Mid-West Truckers Association Executive Vice President Don Schaefer said the higher costs to move things is compounding.
“Trucking companies for example have to put a fuel surcharge on their price for moving goods and services, which then is passed through to the consumer so they’re going to pay for it,” Mr. Schaefer told WMAY. “All the stuff at the grocery store has a higher cost related to transportation. Stuff you go to the mall, you buy stuff at the stores, the same thing. It’s got to be moved by truck so the costs are going to go up.”
The nation’s diesel supply is flirting with record lows. The U.S. Energy Information Administration reports 26.6 days of diesel fuel in reserves. That’s up from 25.4 in October, which was nearly the lowest it’s been since the supply dropped to 21.8 days in February 2003.
“They call it ‘vulnerably stable’ and that’s an oxymoron if I’ve ever heard it,” Mr. Schaefer said. “The fact is that demand is up, supplies are down. We’ve had issues with a couple of refineries that all they do is produce diesel fuel and they’ve been shut down. They’re coming back up.”
While production is expected to increase, Mr. Schaefer doesn’t expect the price to decrease.
“Diesel prices, they’ll stay above $5 for the rest of the winter,” Mr. Schaefer said. “Gasoline prices, they’ll stay up. Heating oil prices will go up even more.”

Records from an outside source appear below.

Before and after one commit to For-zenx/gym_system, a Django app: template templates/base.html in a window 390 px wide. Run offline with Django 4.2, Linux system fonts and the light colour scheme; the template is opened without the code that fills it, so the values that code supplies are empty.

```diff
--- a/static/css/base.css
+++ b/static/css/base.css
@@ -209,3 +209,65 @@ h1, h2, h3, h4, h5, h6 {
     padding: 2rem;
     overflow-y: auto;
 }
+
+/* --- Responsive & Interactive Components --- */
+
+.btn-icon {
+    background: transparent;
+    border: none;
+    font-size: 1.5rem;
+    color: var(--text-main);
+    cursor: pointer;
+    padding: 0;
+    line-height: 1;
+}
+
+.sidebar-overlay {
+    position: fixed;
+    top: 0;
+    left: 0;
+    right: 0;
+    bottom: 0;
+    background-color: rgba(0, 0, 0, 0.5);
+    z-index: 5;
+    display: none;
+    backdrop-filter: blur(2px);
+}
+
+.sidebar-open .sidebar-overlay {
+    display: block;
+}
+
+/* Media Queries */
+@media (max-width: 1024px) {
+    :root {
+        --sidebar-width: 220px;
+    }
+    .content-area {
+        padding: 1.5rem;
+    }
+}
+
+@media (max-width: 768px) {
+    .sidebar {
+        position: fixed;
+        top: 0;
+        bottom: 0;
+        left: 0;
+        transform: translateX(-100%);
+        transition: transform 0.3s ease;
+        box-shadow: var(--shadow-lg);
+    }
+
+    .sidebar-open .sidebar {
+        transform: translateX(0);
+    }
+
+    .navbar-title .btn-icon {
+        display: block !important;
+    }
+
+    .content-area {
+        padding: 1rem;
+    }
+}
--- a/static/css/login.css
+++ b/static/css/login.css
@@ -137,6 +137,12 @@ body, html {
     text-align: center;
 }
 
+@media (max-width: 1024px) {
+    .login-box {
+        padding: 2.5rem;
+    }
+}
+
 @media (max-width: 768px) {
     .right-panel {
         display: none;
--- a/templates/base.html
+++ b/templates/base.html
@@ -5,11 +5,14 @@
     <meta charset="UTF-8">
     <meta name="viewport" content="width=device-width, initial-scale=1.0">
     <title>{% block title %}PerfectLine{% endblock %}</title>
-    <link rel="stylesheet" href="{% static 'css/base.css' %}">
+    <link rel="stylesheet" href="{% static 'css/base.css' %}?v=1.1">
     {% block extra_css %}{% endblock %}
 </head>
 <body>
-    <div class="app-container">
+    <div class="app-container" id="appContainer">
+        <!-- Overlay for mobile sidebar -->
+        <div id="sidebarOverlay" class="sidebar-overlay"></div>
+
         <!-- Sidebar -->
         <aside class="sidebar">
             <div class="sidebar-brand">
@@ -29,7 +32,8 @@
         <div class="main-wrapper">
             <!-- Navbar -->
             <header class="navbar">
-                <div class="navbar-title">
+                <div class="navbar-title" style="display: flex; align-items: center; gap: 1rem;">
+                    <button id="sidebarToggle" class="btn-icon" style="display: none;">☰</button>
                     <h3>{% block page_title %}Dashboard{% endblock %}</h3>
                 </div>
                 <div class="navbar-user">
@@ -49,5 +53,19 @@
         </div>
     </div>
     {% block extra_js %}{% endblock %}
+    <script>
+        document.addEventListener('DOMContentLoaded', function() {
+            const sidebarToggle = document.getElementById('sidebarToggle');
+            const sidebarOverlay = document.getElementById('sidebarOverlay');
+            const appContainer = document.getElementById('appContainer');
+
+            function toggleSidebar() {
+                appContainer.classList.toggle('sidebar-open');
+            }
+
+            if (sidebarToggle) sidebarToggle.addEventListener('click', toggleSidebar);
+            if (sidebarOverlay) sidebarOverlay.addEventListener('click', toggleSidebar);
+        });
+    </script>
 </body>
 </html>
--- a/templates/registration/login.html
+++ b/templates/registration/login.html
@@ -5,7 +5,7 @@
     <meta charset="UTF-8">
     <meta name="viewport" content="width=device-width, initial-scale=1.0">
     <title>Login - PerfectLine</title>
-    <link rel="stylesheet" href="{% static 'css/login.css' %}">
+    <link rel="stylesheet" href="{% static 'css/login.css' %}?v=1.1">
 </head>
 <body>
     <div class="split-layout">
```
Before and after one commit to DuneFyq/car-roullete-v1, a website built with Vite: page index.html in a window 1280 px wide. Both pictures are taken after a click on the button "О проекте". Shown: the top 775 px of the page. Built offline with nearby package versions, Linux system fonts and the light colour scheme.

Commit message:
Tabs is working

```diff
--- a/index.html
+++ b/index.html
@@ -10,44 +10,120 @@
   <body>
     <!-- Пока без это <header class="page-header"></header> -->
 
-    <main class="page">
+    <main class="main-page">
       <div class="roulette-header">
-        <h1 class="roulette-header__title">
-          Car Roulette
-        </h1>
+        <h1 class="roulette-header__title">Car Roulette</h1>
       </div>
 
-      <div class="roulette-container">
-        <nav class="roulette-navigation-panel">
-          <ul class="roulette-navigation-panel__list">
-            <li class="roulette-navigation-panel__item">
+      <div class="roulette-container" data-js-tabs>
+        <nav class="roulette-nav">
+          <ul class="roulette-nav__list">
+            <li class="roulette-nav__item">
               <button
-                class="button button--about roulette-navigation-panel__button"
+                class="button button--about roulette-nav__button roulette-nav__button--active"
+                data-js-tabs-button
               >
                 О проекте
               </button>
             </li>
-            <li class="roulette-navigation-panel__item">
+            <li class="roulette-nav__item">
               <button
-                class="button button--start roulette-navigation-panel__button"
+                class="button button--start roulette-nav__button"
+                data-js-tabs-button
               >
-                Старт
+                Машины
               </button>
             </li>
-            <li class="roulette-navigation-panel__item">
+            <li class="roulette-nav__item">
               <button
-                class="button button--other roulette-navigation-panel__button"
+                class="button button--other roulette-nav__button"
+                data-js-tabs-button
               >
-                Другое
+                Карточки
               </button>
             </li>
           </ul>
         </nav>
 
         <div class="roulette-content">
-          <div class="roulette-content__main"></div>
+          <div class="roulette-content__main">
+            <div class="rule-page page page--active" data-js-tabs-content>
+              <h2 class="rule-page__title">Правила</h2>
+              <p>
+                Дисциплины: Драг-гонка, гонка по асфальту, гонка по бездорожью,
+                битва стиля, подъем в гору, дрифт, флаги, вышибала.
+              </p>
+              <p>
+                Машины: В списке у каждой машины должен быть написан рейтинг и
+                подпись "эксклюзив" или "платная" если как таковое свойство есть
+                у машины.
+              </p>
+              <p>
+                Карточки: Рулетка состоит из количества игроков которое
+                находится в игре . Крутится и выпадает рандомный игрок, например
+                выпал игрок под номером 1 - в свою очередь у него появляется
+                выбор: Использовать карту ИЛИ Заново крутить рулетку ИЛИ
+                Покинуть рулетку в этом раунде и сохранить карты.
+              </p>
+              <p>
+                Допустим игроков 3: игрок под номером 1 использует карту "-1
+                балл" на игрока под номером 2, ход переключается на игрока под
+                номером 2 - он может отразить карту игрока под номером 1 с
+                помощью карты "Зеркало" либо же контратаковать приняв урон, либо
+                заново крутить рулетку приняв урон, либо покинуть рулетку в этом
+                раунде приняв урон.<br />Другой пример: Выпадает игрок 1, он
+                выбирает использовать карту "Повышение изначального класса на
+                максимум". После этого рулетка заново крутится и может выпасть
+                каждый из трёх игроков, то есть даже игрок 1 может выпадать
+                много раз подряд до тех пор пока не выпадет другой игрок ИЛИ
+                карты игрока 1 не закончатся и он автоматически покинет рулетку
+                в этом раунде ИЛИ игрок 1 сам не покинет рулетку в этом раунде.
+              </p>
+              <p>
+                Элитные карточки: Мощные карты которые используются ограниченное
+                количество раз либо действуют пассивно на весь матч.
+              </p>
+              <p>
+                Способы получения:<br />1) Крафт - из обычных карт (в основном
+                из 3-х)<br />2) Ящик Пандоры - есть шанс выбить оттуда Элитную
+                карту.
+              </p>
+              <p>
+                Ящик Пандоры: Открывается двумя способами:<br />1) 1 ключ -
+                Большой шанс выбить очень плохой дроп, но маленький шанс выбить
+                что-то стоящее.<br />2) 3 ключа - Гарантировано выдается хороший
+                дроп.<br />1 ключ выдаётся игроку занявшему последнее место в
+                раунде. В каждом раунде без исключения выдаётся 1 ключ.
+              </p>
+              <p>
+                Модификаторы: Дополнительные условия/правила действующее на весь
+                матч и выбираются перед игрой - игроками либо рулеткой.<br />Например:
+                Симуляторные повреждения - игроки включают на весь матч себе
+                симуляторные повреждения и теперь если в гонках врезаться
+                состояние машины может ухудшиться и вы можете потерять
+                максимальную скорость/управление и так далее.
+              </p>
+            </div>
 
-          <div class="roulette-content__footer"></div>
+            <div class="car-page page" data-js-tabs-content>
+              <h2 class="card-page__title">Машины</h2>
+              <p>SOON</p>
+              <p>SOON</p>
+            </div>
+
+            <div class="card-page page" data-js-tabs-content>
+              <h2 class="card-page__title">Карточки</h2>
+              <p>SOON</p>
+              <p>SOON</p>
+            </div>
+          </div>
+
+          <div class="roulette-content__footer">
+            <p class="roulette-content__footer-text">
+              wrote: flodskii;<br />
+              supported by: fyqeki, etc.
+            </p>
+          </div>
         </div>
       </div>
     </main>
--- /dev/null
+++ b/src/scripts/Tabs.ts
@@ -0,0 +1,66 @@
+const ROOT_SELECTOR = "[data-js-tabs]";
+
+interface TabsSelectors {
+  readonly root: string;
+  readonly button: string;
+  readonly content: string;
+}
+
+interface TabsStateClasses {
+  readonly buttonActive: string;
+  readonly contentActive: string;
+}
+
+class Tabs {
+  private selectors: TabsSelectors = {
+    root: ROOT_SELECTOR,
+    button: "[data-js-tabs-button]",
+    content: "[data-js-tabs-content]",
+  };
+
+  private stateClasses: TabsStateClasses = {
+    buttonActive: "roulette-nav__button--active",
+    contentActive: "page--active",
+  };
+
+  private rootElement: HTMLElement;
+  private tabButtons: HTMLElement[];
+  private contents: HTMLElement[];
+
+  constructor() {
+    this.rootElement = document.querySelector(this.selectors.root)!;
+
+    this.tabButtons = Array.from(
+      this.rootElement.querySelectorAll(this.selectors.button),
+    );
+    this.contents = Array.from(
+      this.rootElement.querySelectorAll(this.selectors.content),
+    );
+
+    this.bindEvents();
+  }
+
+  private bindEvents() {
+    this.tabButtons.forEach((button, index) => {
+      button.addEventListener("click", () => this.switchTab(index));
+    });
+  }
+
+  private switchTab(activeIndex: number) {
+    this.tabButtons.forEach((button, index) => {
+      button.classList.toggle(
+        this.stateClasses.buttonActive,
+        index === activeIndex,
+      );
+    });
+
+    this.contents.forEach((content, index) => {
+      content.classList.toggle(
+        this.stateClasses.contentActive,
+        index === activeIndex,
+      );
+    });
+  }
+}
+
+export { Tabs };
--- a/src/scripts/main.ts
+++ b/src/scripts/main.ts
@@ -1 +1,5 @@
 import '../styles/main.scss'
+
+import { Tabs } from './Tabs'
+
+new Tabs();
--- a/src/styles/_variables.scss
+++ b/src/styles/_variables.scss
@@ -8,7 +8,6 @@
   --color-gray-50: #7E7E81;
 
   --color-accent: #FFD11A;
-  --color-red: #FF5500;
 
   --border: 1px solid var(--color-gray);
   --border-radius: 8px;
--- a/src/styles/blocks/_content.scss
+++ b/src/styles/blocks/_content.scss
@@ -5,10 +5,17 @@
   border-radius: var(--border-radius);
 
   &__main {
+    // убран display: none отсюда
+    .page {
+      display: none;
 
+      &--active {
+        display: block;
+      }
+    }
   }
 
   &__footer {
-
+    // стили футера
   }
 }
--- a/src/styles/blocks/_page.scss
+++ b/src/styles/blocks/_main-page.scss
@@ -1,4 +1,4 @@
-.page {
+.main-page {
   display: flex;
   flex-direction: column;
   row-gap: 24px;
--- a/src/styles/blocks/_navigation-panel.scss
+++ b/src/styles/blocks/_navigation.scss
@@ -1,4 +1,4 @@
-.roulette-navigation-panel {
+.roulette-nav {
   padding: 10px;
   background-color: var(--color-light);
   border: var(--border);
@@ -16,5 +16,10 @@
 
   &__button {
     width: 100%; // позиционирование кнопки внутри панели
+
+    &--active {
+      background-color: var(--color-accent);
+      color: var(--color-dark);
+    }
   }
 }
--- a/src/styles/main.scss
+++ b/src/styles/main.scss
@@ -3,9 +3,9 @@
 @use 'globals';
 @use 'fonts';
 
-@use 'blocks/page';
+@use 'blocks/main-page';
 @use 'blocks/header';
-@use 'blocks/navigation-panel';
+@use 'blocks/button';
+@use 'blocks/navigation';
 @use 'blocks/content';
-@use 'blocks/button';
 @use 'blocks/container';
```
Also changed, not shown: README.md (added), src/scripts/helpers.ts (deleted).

In California, the highest recorded average price for diesel was $6.956 a gallon on Wednesday, according to the American Automobile Association.